- Records for the exercise -
***
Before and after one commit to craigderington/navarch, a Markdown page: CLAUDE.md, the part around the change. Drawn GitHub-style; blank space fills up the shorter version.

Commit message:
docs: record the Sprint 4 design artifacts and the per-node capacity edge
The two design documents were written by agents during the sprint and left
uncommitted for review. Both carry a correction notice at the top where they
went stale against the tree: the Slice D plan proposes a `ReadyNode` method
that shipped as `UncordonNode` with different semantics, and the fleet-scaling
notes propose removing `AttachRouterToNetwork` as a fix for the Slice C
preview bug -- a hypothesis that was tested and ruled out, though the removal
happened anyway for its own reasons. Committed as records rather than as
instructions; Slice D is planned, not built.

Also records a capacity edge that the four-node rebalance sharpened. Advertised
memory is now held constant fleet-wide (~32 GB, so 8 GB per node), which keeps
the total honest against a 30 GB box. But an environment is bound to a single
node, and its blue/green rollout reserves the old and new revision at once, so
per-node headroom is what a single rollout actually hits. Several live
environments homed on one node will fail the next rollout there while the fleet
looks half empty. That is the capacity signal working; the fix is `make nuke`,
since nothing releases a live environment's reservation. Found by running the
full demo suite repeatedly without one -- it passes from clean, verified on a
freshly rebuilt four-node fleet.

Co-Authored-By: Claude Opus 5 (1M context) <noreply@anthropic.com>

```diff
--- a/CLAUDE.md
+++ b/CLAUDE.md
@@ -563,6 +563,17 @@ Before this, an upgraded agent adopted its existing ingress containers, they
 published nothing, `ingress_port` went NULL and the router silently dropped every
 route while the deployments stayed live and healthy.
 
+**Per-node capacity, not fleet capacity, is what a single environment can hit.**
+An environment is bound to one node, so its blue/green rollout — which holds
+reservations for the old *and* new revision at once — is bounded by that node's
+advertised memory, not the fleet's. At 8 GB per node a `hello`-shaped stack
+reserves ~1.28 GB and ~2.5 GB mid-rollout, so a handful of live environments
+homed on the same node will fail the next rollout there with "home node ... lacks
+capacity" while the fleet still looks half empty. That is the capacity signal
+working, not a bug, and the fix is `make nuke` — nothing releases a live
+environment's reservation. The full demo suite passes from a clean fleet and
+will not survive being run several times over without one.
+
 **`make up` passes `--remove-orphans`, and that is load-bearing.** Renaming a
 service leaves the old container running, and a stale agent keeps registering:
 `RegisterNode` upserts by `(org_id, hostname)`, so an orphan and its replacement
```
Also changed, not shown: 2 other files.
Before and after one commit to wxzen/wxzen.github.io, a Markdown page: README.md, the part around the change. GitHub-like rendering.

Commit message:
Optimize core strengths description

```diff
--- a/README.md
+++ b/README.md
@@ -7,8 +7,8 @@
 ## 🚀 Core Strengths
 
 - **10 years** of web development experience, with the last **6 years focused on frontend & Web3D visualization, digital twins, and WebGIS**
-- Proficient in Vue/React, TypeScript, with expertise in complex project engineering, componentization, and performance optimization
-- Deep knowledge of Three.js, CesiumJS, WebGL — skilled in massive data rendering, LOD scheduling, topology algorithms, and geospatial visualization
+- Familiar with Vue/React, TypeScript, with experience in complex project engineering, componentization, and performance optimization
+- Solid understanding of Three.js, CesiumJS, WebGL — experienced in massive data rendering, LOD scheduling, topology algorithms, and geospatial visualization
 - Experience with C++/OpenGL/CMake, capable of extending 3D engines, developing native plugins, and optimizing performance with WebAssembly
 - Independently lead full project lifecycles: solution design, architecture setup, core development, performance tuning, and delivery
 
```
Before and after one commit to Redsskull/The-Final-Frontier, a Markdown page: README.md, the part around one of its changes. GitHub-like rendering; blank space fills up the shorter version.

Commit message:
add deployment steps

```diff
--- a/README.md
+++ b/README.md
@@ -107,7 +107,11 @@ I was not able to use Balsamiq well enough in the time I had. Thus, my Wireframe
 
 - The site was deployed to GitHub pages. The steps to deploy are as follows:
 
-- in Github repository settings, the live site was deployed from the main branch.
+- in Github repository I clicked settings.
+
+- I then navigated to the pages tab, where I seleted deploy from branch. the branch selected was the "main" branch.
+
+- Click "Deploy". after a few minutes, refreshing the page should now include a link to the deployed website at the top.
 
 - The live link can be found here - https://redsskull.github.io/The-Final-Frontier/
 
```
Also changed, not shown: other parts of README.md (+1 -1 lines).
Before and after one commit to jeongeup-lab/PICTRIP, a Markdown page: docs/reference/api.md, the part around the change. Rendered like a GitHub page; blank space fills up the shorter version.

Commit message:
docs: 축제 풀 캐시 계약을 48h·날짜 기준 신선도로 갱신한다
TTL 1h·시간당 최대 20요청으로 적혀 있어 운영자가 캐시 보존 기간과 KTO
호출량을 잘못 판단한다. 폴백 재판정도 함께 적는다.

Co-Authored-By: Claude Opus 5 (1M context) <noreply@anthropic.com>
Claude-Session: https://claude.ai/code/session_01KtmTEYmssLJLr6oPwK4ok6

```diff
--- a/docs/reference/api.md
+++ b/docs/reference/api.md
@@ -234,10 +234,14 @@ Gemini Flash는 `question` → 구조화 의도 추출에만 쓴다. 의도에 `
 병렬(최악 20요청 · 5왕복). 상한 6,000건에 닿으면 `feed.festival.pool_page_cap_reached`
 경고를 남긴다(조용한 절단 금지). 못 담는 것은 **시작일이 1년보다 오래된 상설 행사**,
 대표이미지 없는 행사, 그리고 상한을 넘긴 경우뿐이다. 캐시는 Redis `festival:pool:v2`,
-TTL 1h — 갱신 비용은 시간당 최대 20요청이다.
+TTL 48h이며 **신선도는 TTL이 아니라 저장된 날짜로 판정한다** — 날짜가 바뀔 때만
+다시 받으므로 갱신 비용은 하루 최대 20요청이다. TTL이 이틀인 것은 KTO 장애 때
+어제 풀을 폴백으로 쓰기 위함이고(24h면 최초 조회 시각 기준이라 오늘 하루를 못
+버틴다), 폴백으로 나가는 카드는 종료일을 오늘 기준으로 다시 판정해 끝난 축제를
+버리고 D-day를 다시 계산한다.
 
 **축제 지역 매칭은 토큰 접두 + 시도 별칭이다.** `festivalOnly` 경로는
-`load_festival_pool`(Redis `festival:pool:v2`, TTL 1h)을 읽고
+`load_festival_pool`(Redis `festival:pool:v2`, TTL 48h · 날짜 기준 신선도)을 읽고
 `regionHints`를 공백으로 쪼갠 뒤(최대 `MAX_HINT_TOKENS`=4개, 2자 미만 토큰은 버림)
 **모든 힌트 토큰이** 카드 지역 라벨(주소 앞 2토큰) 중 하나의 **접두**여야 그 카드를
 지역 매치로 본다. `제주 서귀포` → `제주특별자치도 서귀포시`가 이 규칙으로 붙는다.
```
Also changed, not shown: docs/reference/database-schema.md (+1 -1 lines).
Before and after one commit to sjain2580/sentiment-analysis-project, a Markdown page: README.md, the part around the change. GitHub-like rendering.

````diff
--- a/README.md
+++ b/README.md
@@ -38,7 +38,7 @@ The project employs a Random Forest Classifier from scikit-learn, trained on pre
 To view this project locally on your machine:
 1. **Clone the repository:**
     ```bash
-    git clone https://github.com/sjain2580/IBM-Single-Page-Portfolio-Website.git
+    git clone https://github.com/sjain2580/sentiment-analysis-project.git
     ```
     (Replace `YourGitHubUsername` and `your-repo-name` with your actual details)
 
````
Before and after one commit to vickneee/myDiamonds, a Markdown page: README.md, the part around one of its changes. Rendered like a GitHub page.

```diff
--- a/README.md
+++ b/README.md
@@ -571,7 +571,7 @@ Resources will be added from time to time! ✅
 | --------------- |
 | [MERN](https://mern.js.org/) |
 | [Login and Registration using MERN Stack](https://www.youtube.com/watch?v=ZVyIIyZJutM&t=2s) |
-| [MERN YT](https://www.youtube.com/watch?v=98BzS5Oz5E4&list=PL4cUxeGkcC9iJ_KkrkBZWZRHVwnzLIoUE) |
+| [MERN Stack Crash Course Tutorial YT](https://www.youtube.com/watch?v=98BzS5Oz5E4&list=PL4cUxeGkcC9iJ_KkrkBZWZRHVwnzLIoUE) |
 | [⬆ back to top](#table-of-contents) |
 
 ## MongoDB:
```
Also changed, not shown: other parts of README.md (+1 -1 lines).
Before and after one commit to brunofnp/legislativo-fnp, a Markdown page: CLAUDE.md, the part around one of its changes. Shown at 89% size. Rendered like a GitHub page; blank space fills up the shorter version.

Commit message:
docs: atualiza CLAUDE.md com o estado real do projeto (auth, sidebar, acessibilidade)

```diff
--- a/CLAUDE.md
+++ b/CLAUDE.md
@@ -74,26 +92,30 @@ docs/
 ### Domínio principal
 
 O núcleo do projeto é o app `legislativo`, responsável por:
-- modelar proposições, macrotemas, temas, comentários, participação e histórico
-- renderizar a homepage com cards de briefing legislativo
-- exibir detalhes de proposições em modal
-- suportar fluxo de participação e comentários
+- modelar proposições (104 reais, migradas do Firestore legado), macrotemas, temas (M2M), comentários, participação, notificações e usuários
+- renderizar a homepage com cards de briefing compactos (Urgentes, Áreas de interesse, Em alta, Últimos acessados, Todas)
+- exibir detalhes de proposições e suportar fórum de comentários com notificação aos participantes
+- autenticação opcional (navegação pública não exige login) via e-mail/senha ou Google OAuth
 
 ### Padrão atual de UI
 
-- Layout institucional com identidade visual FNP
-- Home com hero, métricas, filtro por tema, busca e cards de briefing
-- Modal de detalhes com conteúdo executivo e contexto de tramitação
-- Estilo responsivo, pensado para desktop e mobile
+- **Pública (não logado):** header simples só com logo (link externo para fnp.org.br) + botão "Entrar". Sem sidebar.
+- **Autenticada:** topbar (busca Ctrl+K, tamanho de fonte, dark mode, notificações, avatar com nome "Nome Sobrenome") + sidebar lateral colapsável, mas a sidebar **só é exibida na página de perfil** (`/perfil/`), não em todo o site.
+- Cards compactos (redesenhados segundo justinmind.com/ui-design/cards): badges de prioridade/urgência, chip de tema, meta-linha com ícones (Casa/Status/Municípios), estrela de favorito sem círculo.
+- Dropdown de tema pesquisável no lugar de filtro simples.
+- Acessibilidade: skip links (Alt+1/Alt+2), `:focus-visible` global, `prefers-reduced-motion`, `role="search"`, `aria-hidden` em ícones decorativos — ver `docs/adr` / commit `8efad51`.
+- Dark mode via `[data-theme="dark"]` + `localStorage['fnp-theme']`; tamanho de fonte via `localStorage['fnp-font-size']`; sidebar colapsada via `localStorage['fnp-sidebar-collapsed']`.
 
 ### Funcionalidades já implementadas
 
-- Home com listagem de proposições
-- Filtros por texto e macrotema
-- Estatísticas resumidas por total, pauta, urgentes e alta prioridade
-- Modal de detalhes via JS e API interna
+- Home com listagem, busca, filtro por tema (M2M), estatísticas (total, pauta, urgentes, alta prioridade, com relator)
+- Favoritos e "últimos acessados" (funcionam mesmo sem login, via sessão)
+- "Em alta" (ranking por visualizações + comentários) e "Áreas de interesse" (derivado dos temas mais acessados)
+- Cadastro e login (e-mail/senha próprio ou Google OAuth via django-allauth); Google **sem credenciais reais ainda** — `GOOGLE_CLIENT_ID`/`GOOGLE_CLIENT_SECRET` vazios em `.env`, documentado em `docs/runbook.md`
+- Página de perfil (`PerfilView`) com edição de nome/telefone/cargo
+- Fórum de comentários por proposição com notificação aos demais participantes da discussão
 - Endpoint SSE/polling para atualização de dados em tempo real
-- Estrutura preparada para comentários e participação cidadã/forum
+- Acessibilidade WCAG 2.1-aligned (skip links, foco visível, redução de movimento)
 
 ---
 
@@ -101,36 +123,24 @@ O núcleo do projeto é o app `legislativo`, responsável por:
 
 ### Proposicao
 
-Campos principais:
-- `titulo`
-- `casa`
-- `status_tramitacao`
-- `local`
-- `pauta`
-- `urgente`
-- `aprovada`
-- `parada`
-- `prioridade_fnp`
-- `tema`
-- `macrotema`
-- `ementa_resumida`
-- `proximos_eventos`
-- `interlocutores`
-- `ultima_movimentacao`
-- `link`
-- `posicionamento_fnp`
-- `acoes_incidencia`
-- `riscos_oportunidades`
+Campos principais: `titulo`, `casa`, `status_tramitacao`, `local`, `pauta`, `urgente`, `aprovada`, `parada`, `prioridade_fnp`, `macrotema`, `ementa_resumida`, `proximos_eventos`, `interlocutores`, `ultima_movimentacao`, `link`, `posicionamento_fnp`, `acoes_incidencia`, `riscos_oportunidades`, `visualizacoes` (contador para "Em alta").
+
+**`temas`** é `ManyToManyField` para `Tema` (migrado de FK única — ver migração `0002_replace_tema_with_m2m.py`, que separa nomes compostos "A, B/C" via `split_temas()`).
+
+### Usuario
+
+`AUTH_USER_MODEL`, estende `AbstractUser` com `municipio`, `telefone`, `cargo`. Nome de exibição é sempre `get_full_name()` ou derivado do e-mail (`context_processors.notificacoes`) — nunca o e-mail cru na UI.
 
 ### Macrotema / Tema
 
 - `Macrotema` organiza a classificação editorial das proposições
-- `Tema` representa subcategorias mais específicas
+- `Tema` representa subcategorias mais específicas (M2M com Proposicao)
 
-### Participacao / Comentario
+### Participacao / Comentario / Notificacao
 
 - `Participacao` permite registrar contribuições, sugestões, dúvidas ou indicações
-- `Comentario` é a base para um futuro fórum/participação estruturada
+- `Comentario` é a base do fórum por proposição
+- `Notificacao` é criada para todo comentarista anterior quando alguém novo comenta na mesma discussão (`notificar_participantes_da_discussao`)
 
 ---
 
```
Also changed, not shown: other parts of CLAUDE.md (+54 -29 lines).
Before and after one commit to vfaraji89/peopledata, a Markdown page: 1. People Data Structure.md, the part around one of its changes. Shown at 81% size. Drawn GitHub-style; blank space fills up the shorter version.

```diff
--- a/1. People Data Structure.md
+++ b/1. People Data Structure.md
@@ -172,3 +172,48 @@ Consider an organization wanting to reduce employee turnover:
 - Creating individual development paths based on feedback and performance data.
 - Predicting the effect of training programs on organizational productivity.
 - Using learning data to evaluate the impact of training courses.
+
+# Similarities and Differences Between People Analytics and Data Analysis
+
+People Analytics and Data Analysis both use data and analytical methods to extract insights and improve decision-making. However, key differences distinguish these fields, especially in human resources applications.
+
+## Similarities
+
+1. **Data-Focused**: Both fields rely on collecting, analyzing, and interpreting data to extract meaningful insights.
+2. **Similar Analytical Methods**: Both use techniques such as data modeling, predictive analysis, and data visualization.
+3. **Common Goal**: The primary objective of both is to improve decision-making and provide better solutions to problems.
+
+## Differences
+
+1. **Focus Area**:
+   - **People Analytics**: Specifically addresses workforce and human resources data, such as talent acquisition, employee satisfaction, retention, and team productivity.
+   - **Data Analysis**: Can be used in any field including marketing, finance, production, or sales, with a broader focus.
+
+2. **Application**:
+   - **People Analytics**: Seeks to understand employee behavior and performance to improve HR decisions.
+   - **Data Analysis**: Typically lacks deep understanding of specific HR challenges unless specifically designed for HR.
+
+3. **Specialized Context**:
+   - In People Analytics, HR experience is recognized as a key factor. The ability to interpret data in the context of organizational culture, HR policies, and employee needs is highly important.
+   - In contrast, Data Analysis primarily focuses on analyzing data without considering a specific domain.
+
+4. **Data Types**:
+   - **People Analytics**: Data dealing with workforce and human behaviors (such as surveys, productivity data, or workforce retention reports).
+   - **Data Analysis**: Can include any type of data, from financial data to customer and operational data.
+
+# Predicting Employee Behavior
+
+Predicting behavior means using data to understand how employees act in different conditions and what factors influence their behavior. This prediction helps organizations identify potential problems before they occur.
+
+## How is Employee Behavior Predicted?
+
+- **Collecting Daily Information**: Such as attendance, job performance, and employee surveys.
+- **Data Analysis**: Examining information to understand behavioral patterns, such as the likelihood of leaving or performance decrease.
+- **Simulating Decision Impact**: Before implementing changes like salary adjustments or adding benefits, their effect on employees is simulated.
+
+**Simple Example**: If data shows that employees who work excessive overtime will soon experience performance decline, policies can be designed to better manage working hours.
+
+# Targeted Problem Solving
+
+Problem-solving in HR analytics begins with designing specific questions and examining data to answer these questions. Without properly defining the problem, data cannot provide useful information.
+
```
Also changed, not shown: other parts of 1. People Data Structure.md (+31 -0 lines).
***
- Task requirements -
Check each line above for the string "around", then copy the ones that have it.

- Answer area -
Before and after one commit to craigderington/navarch, a Markdown page: CLAUDE.md, the part around the change. Drawn GitHub-style; blank space fills up the shorter version.
Before and after one commit to wxzen/wxzen.github.io, a Markdown page: README.md, the part around the change. GitHub-like rendering.
Before and after one commit to Redsskull/The-Final-Frontier, a Markdown page: README.md, the part around one of its changes. GitHub-like rendering; blank space fills up the shorter version.
Before and after one commit to jeongeup-lab/PICTRIP, a Markdown page: docs/reference/api.md, the part around the change. Rendered like a GitHub page; blank space fills up the shorter version.
Before and after one commit to sjain2580/sentiment-analysis-project, a Markdown page: README.md, the part around the change. GitHub-like rendering.
Before and after one commit to vickneee/myDiamonds, a Markdown page: README.md, the part around one of its changes. Rendered like a GitHub page.
Before and after one commit to brunofnp/legislativo-fnp, a Markdown page: CLAUDE.md, the part around one of its changes. Shown at 89% size. Rendered like a GitHub page; blank space fills up the shorter version.
Before and after one commit to vfaraji89/peopledata, a Markdown page: 1. People Data Structure.md, the part around one of its changes. Shown at 81% size. Drawn GitHub-style; blank space fills up the shorter version.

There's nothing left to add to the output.